EXERCISE: Copy all lines containing the string "align" from the records below.

##### STUDY MATERIAL #####

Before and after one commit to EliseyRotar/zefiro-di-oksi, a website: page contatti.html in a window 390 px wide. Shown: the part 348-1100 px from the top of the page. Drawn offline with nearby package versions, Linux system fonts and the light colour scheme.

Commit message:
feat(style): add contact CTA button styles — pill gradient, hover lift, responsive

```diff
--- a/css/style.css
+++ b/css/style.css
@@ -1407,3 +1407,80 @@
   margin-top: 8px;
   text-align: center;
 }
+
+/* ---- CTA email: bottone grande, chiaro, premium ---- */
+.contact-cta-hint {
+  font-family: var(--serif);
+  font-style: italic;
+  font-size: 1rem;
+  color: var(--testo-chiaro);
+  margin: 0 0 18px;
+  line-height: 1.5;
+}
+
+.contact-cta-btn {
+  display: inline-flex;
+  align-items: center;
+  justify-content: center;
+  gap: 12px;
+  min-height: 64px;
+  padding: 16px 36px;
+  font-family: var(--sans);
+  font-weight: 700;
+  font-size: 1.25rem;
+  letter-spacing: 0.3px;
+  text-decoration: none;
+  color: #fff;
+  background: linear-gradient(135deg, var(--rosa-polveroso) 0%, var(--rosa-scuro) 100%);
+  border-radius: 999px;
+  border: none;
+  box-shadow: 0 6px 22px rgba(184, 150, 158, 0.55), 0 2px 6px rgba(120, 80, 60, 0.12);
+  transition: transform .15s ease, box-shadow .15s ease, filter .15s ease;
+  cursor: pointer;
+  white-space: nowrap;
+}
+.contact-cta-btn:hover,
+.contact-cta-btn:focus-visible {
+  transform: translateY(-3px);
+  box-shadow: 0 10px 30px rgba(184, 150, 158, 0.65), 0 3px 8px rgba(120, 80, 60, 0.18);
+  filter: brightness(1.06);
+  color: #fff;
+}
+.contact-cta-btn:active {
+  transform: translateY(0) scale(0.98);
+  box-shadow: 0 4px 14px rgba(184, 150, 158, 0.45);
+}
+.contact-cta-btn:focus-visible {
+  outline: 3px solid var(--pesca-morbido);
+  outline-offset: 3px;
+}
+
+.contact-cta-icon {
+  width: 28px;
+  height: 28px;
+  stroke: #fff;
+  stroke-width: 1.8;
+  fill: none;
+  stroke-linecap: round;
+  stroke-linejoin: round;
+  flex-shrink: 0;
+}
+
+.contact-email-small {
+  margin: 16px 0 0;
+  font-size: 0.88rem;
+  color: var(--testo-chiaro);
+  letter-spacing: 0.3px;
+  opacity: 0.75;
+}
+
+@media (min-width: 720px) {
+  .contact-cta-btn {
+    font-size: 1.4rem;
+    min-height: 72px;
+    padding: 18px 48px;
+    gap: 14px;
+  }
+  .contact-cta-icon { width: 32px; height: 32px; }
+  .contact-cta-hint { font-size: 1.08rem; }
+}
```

#####

RESPONSE:
   text-align: center;
+  align-items: center;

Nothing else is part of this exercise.